(Aside: This is an extraordinary claim which you amplify in writing on Oct 13: “Further, as I said, I think there is a good chance of arriving at an optimal HP criterion”)

to the point that it is reduced to a collection of extremely difficult problems in the structure theory of countable transitive models of ZFC; i.e. the only principle left standing seems to be $\textsf{SIMH}^\#$ (but maybe that has also fallen or been reduced to a rough uncut principle), and this has been formulated to make any near term analysis impossible. You seem to feel this is a positive attribute of HP.

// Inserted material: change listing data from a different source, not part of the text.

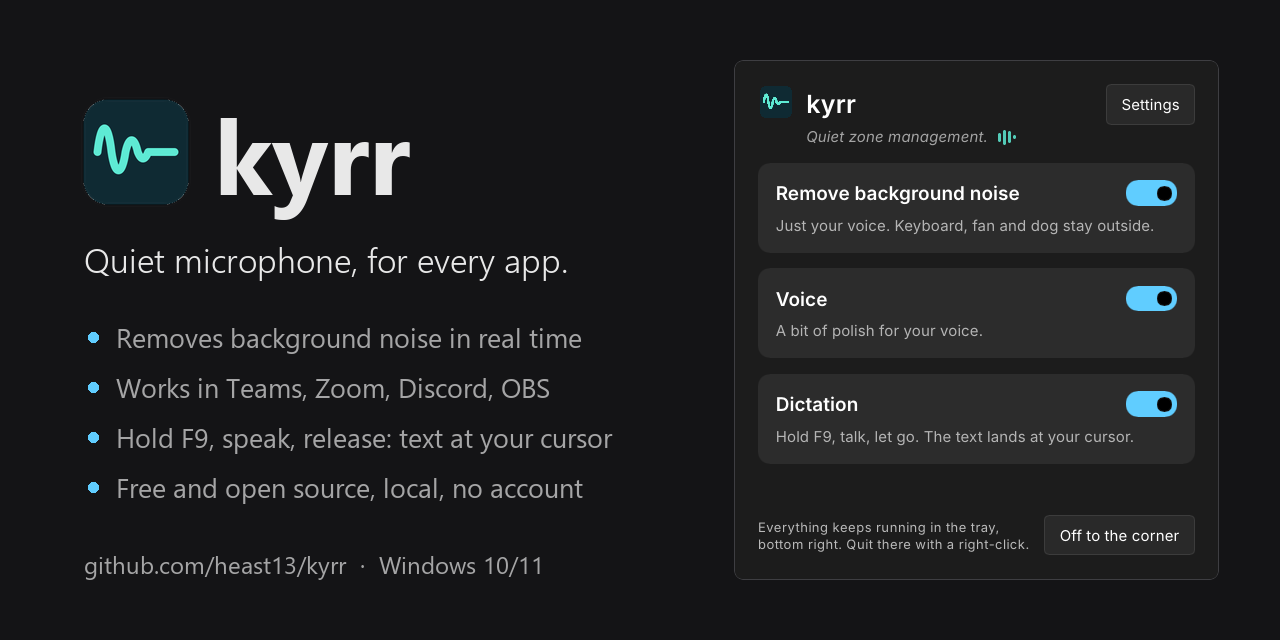
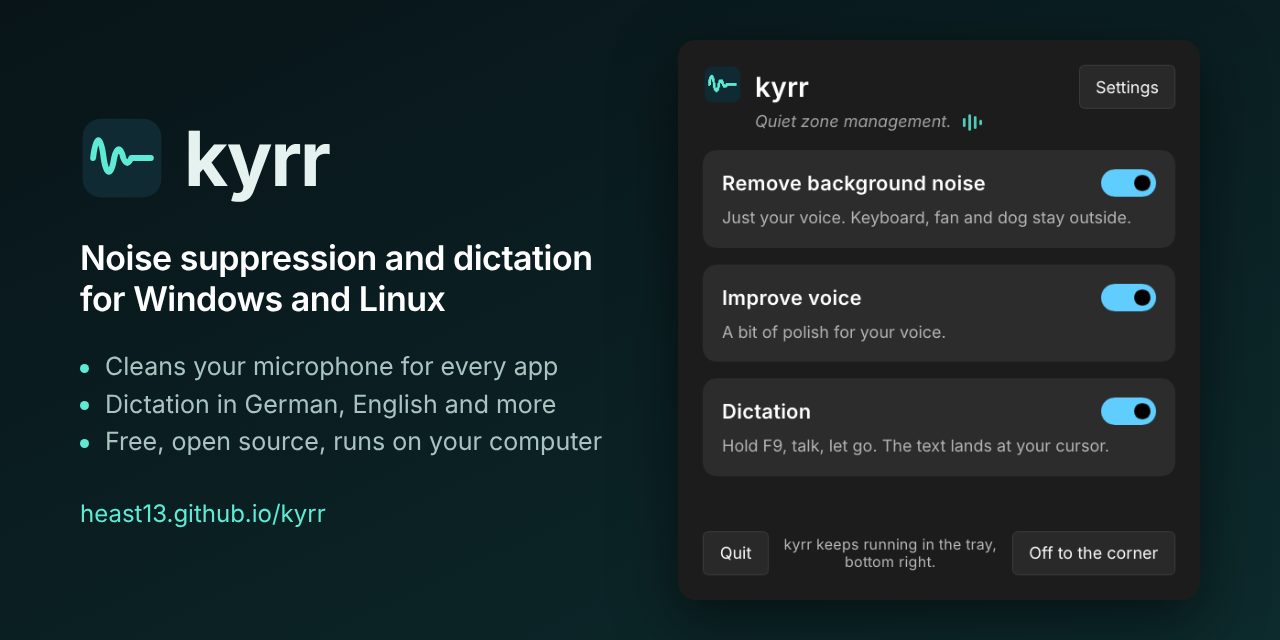
Website: link previews, new social image, bug form for Linux (#58)
* Website: link preview and search metadata, new social image

Open Graph and Twitter tags, canonical links, schema.org data and a sitemap
for both languages. New 1280x640 social image (also docs/social-preview.png,
which still showed the old window and Windows only). Feature heading now
matches the app (Improve voice / Stimme verbessern).

Claude-Session: https://claude.ai/code/session_01JDMqPkz7VNdPHimkPB2xZ1

* Bug report form: ask for Linux details too

The form required a Windows version, so Linux reports could not be filed
properly. It now asks for the system (Windows version or distribution,
desktop, X11/Wayland), the kyrr version and the Linux log source.

Claude-Session: https://claude.ai/code/session_01JDMqPkz7VNdPHimkPB2xZ1

* Website: German social image and matching German descriptions

Claude-Session: https://claude.ai/code/session_01JDMqPkz7VNdPHimkPB2xZ1

---------

diff --git a/site/de/index.html b/site/de/index.html
@@ -6,6 +6,23 @@
 <title>kyrr: Geräuschunterdrückung und Diktierfunktion für Windows und Linux</title>
 <meta name="description" content="kyrr ist eine kostenlose Open-Source-App für Windows und Linux. Sie entfernt Störgeräusche aus dem Mikrofon und wandelt Sprache in Text um, auf Deutsch, Englisch und weiteren europäischen Sprachen, lokal auf deinem Computer.">
 <meta name="color-scheme" content="light dark">
+<meta name="theme-color" content="#0f766e">
+<link rel="canonical" href="https://heast13.github.io/kyrr/de/">
+<meta property="og:type" content="website">
+<meta property="og:site_name" content="kyrr">
+<meta property="og:title" content="kyrr: Geräuschunterdrückung und Diktierfunktion für Windows und Linux">
+<meta property="og:description" content="kyrr ist eine kostenlose Open-Source-App für Windows und Linux. Sie entfernt Störgeräusche aus dem Mikrofon und wandelt Sprache in Text um, auf Deutsch, Englisch und weiteren europäischen Sprachen, lokal auf deinem Computer.">
+<meta property="og:url" content="https://heast13.github.io/kyrr/de/">
+<meta property="og:image" content="https://heast13.github.io/kyrr/social-de.png">
+<meta property="og:image:width" content="1280">
+<meta property="og:image:height" content="640">
+<meta property="og:image:alt" content="Das kyrr-Fenster neben dem Text: Geräuschunterdrückung und Diktierfunktion für Windows und Linux">
+<meta property="og:locale" content="de_DE">
+<meta property="og:locale:alternate" content="en_US">
+<meta name="twitter:card" content="summary_large_image">
+<script type="application/ld+json">
+{"@context":"https://schema.org","@type":"SoftwareApplication","name":"kyrr","applicationCategory":"MultimediaApplication","operatingSystem":"Windows 10, Windows 11, Linux","description":"kyrr ist eine kostenlose Open-Source-App für Windows und Linux. Sie entfernt Störgeräusche aus dem Mikrofon und wandelt Sprache in Text um, auf Deutsch, Englisch und weiteren europäischen Sprachen, lokal auf deinem Computer.","url":"https://heast13.github.io/kyrr/de/","downloadUrl":"https://github.com/heast13/kyrr/releases/latest","image":"https://heast13.github.io/kyrr/social-de.png","inLanguage":["en","de"],"license":"https://github.com/heast13/kyrr#license","isAccessibleForFree":true,"offers":{"@type":"Offer","price":"0","priceCurrency":"EUR"},"codeRepository":"https://github.com/heast13/kyrr"}
+</script>
 <link rel="icon" type="image/svg+xml" href="../kyrr.svg">
 <link rel="alternate" hreflang="en" href="https://heast13.github.io/kyrr/">
 <link rel="alternate" hreflang="de" href="https://heast13.github.io/kyrr/de/">
@@ -56,7 +73,7 @@
         <p>Entfernt Hintergrundgeräusche wie Tippen, Lüfter oder Verkehr in Echtzeit aus dem Mikrofonsignal. kyrr nutzt dafür das neuronale Netz DPDFNet, mit einem großen Modell und einem kleinen, das weniger Rechenleistung braucht. Apps wie Teams, Zoom, Discord, OBS oder der Browser bekommen den bereinigten Ton, ohne dass du dort etwas einstellen musst.</p>
       </div>
       <div class="feature">
-        <h3>Stimmbearbeitung</h3>
+        <h3>Stimme verbessern</h3>
         <p>Filter gegen tiefes Rumpeln, Klang-Voreinstellungen (Neutral, Warm, Klar, Hell oder eigene), Kompressor, De-Esser, Popschutz und automatische Lautstärke. Voreingestellt: neutraler Klang, mittlere Kompression, leichte S-Laut-Dämpfung, Rumpelfilter und automatische Lautstärke. Alles lässt sich in den Einstellungen ändern.</p>
       </div>
       <div class="feature">

diff --git a/site/index.html b/site/index.html
@@ -6,6 +6,23 @@
 <title>kyrr: noise suppression and dictation for Windows and Linux</title>
 <meta name="description" content="kyrr is a free, open-source app for Windows and Linux. It removes background noise from your microphone and converts speech to text in German, English and more European languages, processed locally on your computer.">
 <meta name="color-scheme" content="light dark">
+<meta name="theme-color" content="#0f766e">
+<link rel="canonical" href="https://heast13.github.io/kyrr/">
+<meta property="og:type" content="website">
+<meta property="og:site_name" content="kyrr">
+<meta property="og:title" content="kyrr: noise suppression and dictation for Windows and Linux">
+<meta property="og:description" content="kyrr is a free, open-source app for Windows and Linux. It removes background noise from your microphone and converts speech to text in German, English and more European languages, processed locally on your computer.">
+<meta property="og:url" content="https://heast13.github.io/kyrr/">
+<meta property="og:image" content="https://heast13.github.io/kyrr/social.png">
+<meta property="og:image:width" content="1280">
+<meta property="og:image:height" content="640">
+<meta property="og:image:alt" content="kyrr's window next to the text: noise suppression and dictation for Windows and Linux">
+<meta property="og:locale" content="en_US">
+<meta property="og:locale:alternate" content="de_DE">
+<meta name="twitter:card" content="summary_large_image">
+<script type="application/ld+json">
+{"@context":"https://schema.org","@type":"SoftwareApplication","name":"kyrr","applicationCategory":"MultimediaApplication","operatingSystem":"Windows 10, Windows 11, Linux","description":"kyrr is a free, open-source app for Windows and Linux. It removes background noise from your microphone and converts speech to text in German, English and more European languages, processed locally on your computer.","url":"https://heast13.github.io/kyrr/","downloadUrl":"https://github.com/heast13/kyrr/releases/latest","image":"https://heast13.github.io/kyrr/social.png","inLanguage":["en","de"],"license":"https://github.com/heast13/kyrr#license","isAccessibleForFree":true,"offers":{"@type":"Offer","price":"0","priceCurrency":"EUR"},"codeRepository":"https://github.com/heast13/kyrr"}
+</script>
 <link rel="icon" type="image/svg+xml" href="kyrr.svg">
 <link rel="alternate" hreflang="en" href="https://heast13.github.io/kyrr/">
 <link rel="alternate" hreflang="de" href="https://heast13.github.io/kyrr/de/">
@@ -68,7 +85,7 @@
         <p>Removes background noise such as typing, fans or traffic from the microphone signal in real time. kyrr uses the neural network DPDFNet, with a large model and a small one that needs less processing power. Apps such as Teams, Zoom, Discord, OBS or a browser receive the cleaned sound without any change to their settings.</p>
       </div>
       <div class="feature">
-        <h3>Voice processing</h3>
+        <h3>Improve voice</h3>
         <p>Filter for low rumble, tone presets (Neutral, Warm, Clear, Bright or custom), compressor, de-esser, pop protection and automatic volume. Default: neutral tone, medium compression, light de-essing, rumble filter and automatic volume. Everything can be changed in Settings.</p>
       </div>
       <div class="feature">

I would argue instead that this is simply a sort of coming of age for Set Theory; i.e. we can now pose simple questions about models of Set Theory which seem completely out of reach.

Number Theory is full of such problems. And one can easily generate such problems in a foundational framework.

Max it turns out has a cousin, RD (really difficult)  who proposes that Number Theorists should study “Ackermann Transcendental Number Theory”.

This is defined as follows. For each real number $x$, define $x^*$  as follows. The $n$-th decimal digit of the decimal expansion of $x^*$ is the $A_n$-th digit in the decimal expansion of $x$ where for $n \geq 1$, $A_n$ is the $n$-th “Ackermann number” as defined using the Knuth up-arrow notation:  $A_n = n \underbrace{\uparrow \cdots \uparrow}_{n\text{ times}} n$.

$A_1 = 1$
$A_2 = 4$
$A_3 = 3$ to iterated exponent of $3^{3^{3 \dots }}$ with 7625597484987 3’s (Wikipedia).

This is unambiguous if $x$ is not rational and if $x$ is rational then never use a decimal expansion for $x$ which is eventually 0 in defining $x^*$.

Is $\pi^*$ rational? Is $e^*$ rational, is $(\pi+e)^*$ rational  etc. How about:

Problem: Is $\pi^* = 3.15$?

(i.e. is the decimal expansion of $\pi$ exactly 0 at all Ackermann numbers $A_n$ for $n > 2$?)

This problem seems completely out of reach to say the least.  By restricting to real numbers (such as $\pi$) whose decimal expansion is primitive recursive this kind of question has a “foundational flavor”.

Now RD has a sibling RRD who wants to replace the Ackerman numbers with the Paris-Harrington numbers …

I look forward to seeing a reasoned account of HP with many of the issues that have been raised addressed. I hope that such an account has an initial list of axioms whose selection is well motivated based on the then current state of HP,  i.e. why $\textsf{SIMH}^\#$ instead of Strong-$\textsf{SIMH}^\#$ etc.

Best of all of course would be at least one specific conjecture strongly motivated by HP ideas, whose proof confirms HP, and whose refutation is a serious setback.  But I acknowledge this may not be a reasonable expectation at this preliminary stage.

I have yet to see anything that suggests that HP is anything more than part of the structure theory of countable transitive models (I like Harvey’s idea; rename HP as CTMP).

Back to our marching orders.

Regards,
Hugh